■ **Activity**
Say how many lines of the records include the string "docs". Nothing else belongs in the answer.

··· Source data

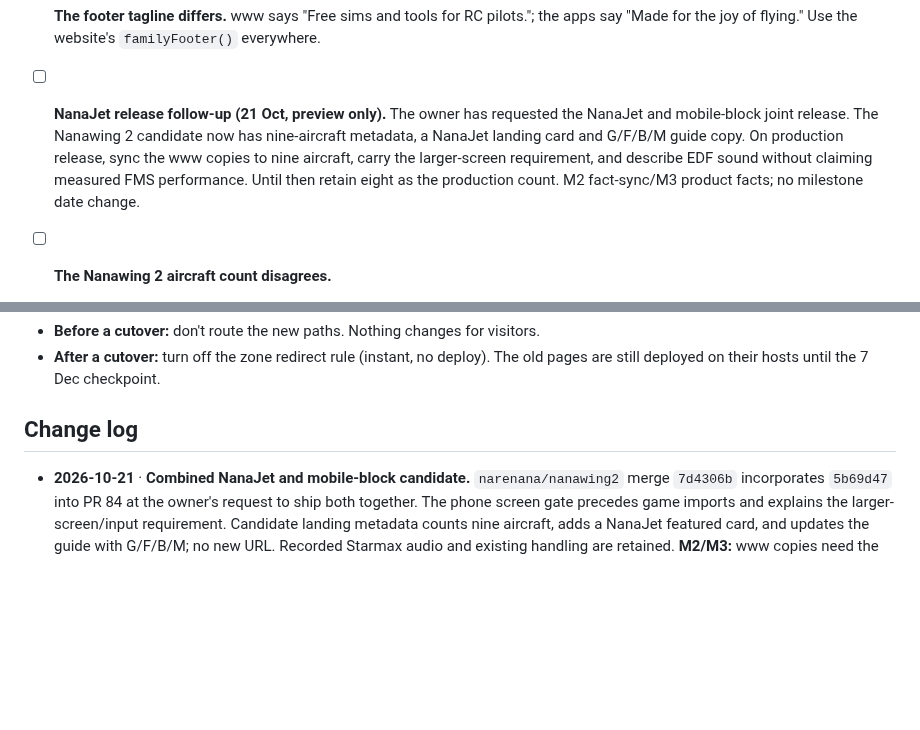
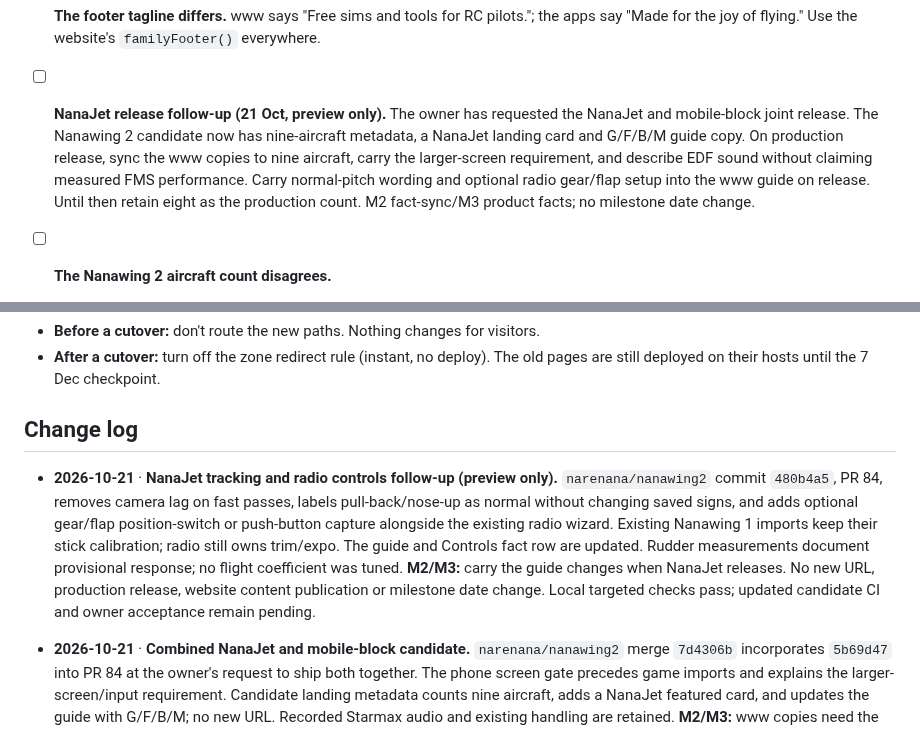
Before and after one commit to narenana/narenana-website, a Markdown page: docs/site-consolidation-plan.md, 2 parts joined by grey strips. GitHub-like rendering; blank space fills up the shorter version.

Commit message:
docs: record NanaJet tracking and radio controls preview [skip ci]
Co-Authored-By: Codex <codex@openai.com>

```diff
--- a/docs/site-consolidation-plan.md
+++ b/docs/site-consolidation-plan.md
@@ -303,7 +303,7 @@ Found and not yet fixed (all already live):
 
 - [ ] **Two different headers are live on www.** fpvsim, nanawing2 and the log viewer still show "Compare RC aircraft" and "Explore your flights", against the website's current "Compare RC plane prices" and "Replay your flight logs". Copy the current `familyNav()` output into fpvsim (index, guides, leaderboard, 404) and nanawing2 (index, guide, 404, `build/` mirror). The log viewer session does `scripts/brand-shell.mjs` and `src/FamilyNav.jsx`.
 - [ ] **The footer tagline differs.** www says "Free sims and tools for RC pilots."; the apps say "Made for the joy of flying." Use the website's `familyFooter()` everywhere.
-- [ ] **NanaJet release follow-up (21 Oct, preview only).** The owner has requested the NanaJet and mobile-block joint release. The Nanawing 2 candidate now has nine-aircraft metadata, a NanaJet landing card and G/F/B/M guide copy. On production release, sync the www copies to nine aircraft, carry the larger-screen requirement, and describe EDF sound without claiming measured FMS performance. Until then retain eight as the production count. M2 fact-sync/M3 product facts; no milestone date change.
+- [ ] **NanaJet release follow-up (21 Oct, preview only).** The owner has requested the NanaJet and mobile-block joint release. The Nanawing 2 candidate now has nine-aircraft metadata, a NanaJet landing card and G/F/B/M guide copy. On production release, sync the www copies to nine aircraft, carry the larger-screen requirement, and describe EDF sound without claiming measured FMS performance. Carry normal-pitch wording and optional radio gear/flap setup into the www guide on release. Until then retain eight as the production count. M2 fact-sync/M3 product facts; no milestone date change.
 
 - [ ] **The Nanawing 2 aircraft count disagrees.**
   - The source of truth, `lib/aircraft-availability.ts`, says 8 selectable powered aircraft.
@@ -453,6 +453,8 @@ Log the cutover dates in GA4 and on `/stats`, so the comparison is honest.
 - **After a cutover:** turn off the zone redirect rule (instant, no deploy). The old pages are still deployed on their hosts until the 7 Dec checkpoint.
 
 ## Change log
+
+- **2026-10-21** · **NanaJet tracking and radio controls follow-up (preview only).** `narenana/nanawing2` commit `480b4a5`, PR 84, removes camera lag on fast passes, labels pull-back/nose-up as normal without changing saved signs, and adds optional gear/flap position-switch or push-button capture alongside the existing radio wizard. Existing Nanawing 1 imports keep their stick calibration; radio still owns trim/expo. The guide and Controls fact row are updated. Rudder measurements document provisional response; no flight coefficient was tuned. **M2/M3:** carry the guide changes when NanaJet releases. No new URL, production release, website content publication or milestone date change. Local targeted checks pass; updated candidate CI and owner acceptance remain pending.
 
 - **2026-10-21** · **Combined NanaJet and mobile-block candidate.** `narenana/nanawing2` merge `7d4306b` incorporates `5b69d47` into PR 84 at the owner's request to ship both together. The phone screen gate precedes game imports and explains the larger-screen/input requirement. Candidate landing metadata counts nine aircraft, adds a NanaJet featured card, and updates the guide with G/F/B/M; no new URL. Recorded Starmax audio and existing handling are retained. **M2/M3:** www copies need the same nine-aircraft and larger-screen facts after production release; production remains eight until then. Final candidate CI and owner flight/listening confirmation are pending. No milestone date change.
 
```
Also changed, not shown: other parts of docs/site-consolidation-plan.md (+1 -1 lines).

······

■ **Completed exercise**
5